What to work on — Because the copy must hold no pictures, return the data below with all of its words intact.

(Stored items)
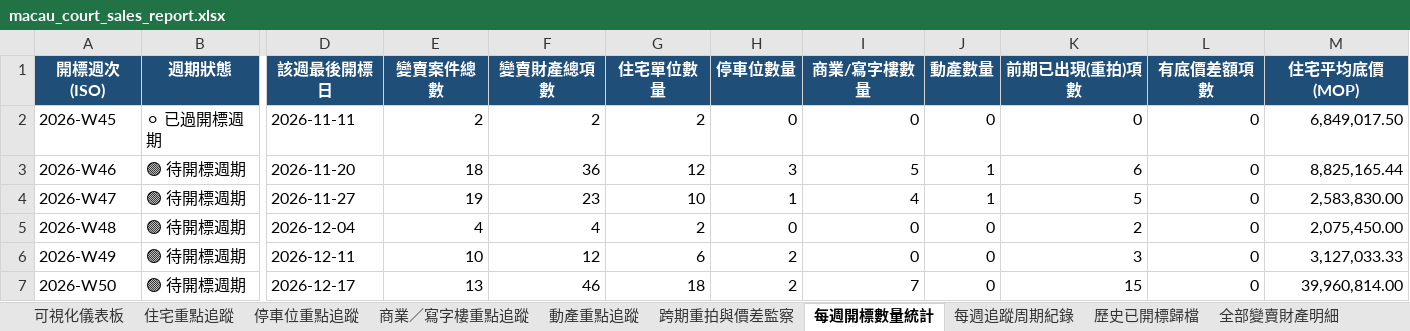
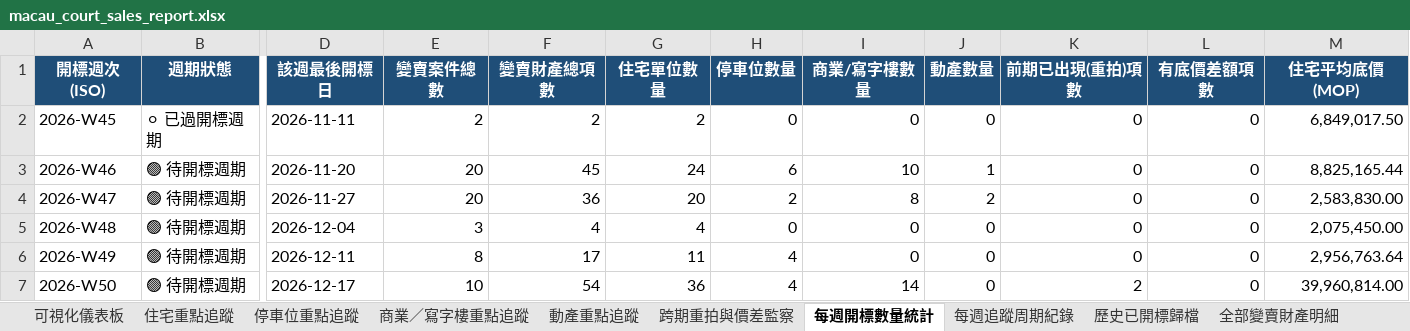
Before and after one commit to leichanseng-bit/macau-court-sales-tracker, an Excel workbook: macau_court_sales_report.xlsx, sheet 每週開標數量統計, drawn as a sheet; only a part is shown, gaps mark what is left out; values as stored, in another font and other column widths than the file's, no borders; the diff covers the shown part only; the diff names each change by its address in the sheet, - before the commit and + after, or states it on an @@ line.

```diff
--- a/macau_court_sales_report.xlsx (sheet 每週開標數量統計)
+++ b/macau_court_sales_report.xlsx (sheet 每週開標數量統計)
-E3 (變賣案件總數): 18
+E3 (變賣案件總數): 20
-F3 (變賣財產總項數): 36
+F3 (變賣財產總項數): 45
-G3 (住宅單位數量): 12
+G3 (住宅單位數量): 24
-H3 (停車位數量): 3
+H3 (停車位數量): 6
-I3 (商業/寫字樓數量): 5
+I3 (商業/寫字樓數量): 10
-K3 (前期已出現(重拍)項數): 6
+K3 (前期已出現(重拍)項數): 0
-E4 (變賣案件總數): 19
+E4 (變賣案件總數): 20
-F4 (變賣財產總項數): 23
+F4 (變賣財產總項數): 36
-G4 (住宅單位數量): 10
+G4 (住宅單位數量): 20
-H4 (停車位數量): 1
+H4 (停車位數量): 2
-I4 (商業/寫字樓數量): 4
+I4 (商業/寫字樓數量): 8
-J4 (動產數量): 1
+J4 (動產數量): 2
-K4 (前期已出現(重拍)項數): 5
+K4 (前期已出現(重拍)項數): 0
-E5 (變賣案件總數): 4
+E5 (變賣案件總數): 3
-G5 (住宅單位數量): 2
+G5 (住宅單位數量): 4
-K5 (前期已出現(重拍)項數): 2
+K5 (前期已出現(重拍)項數): 0
-E6 (變賣案件總數): 10
+E6 (變賣案件總數): 8
-F6 (變賣財產總項數): 12
+F6 (變賣財產總項數): 17
-G6 (住宅單位數量): 6
+G6 (住宅單位數量): 11
-H6:H7 (停車位數量): 2
+H6:H7 (停車位數量): 4
-K6 (前期已出現(重拍)項數): 3
+K6 (前期已出現(重拍)項數): 0
-M6 (住宅平均底價(MOP)): 3,127,033.33
+M6 (住宅平均底價(MOP)): 2,956,763.64
-E7 (變賣案件總數): 13
+E7 (變賣案件總數): 10
-F7 (變賣財產總項數): 46
+F7 (變賣財產總項數): 54
-G7 (住宅單位數量): 18
+G7 (住宅單位數量): 36
-I7 (商業/寫字樓數量): 7
+I7 (商業/寫字樓數量): 14
-K7 (前期已出現(重拍)項數): 15
+K7 (前期已出現(重拍)項數): 2
```
Also changed, not shown: 32 edited cells elsewhere in this sheet, sheet 全部變賣財產明細, sheet 住宅重點追蹤, sheet 商業／寫字樓重點追蹤, sheet 跨期重拍與價差監察, sheet 停車位重點追蹤, sheet 動產重點追蹤, 2 more sheets, weekly_reports/macau_court_sales_2026-W46_20261113.xlsx, 3 other files.
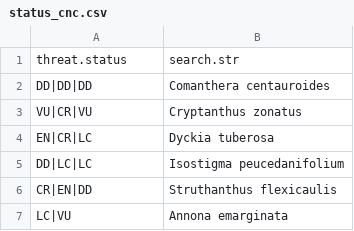
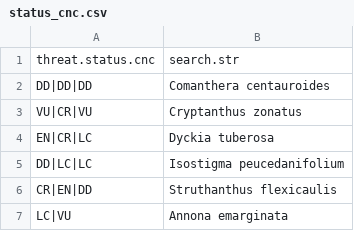
Before and after one commit to gustavobio/flora, a CSV file: data-raw/status_cnc.csv, drawn as a sheet; only a part is shown.

Commit message:
Making it clear that the status comes from CNC Flora

```diff
--- a/data-raw/status_cnc.csv
+++ b/data-raw/status_cnc.csv
@@ -1,2 +1,2 @@
-"threat.status","search.str"
+"threat.status.cnc","search.str"
 "DD|DD|DD","Comanthera centauroides"
```
Also changed, not shown: 1 other file.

Result of this task —
Before and after one commit to leichanseng-bit/macau-court-sales-tracker, an Excel workbook: macau_court_sales_report.xlsx, sheet 每週開標數量統計, drawn as a sheet; only a part is shown, gaps mark what is left out; values as stored, in another font and other column widths than the file's, no borders; the diff covers the shown part only; the diff names each change by its address in the sheet, - before the commit and + after, or states it on an @@ line.

```diff
--- a/macau_court_sales_report.xlsx (sheet 每週開標數量統計)
+++ b/macau_court_sales_report.xlsx (sheet 每週開標數量統計)
-E3 (變賣案件總數): 18
+E3 (變賣案件總數): 20
-F3 (變賣財產總項數): 36
+F3 (變賣財產總項數): 45
-G3 (住宅單位數量): 12
+G3 (住宅單位數量): 24
-H3 (停車位數量): 3
+H3 (停車位數量): 6
-I3 (商業/寫字樓數量): 5
+I3 (商業/寫字樓數量): 10
-K3 (前期已出現(重拍)項數): 6
+K3 (前期已出現(重拍)項數): 0
-E4 (變賣案件總數): 19
+E4 (變賣案件總數): 20
-F4 (變賣財產總項數): 23
+F4 (變賣財產總項數): 36
-G4 (住宅單位數量): 10
+G4 (住宅單位數量): 20
-H4 (停車位數量): 1
+H4 (停車位數量): 2
-I4 (商業/寫字樓數量): 4
+I4 (商業/寫字樓數量): 8
-J4 (動產數量): 1
+J4 (動產數量): 2
-K4 (前期已出現(重拍)項數): 5
+K4 (前期已出現(重拍)項數): 0
-E5 (變賣案件總數): 4
+E5 (變賣案件總數): 3
-G5 (住宅單位數量): 2
+G5 (住宅單位數量): 4
-K5 (前期已出現(重拍)項數): 2
+K5 (前期已出現(重拍)項數): 0
-E6 (變賣案件總數): 10
+E6 (變賣案件總數): 8
-F6 (變賣財產總項數): 12
+F6 (變賣財產總項數): 17
-G6 (住宅單位數量): 6
+G6 (住宅單位數量): 11
-H6:H7 (停車位數量): 2
+H6:H7 (停車位數量): 4
-K6 (前期已出現(重拍)項數): 3
+K6 (前期已出現(重拍)項數): 0
-M6 (住宅平均底價(MOP)): 3,127,033.33
+M6 (住宅平均底價(MOP)): 2,956,763.64
-E7 (變賣案件總數): 13
+E7 (變賣案件總數): 10
-F7 (變賣財產總項數): 46
+F7 (變賣財產總項數): 54
-G7 (住宅單位數量): 18
+G7 (住宅單位數量): 36
-I7 (商業/寫字樓數量): 7
+I7 (商業/寫字樓數量): 14
-K7 (前期已出現(重拍)項數): 15
+K7 (前期已出現(重拍)項數): 2
```
Also changed, not shown: 32 edited cells elsewhere in this sheet, sheet 全部變賣財產明細, sheet 住宅重點追蹤, sheet 商業／寫字樓重點追蹤, sheet 跨期重拍與價差監察, sheet 停車位重點追蹤, sheet 動產重點追蹤, 2 more sheets, weekly_reports/macau_court_sales_2026-W46_20261113.xlsx, 3 other files.
Before and after one commit to gustavobio/flora, a CSV file: data-raw/status_cnc.csv, drawn as a sheet; only a part is shown.

Commit message:
Making it clear that the status comes from CNC Flora

```diff
--- a/data-raw/status_cnc.csv
+++ b/data-raw/status_cnc.csv
@@ -1,2 +1,2 @@
-"threat.status","search.str"
+"threat.status.cnc","search.str"
 "DD|DD|DD","Comanthera centauroides"
```
Also changed, not shown: 1 other file.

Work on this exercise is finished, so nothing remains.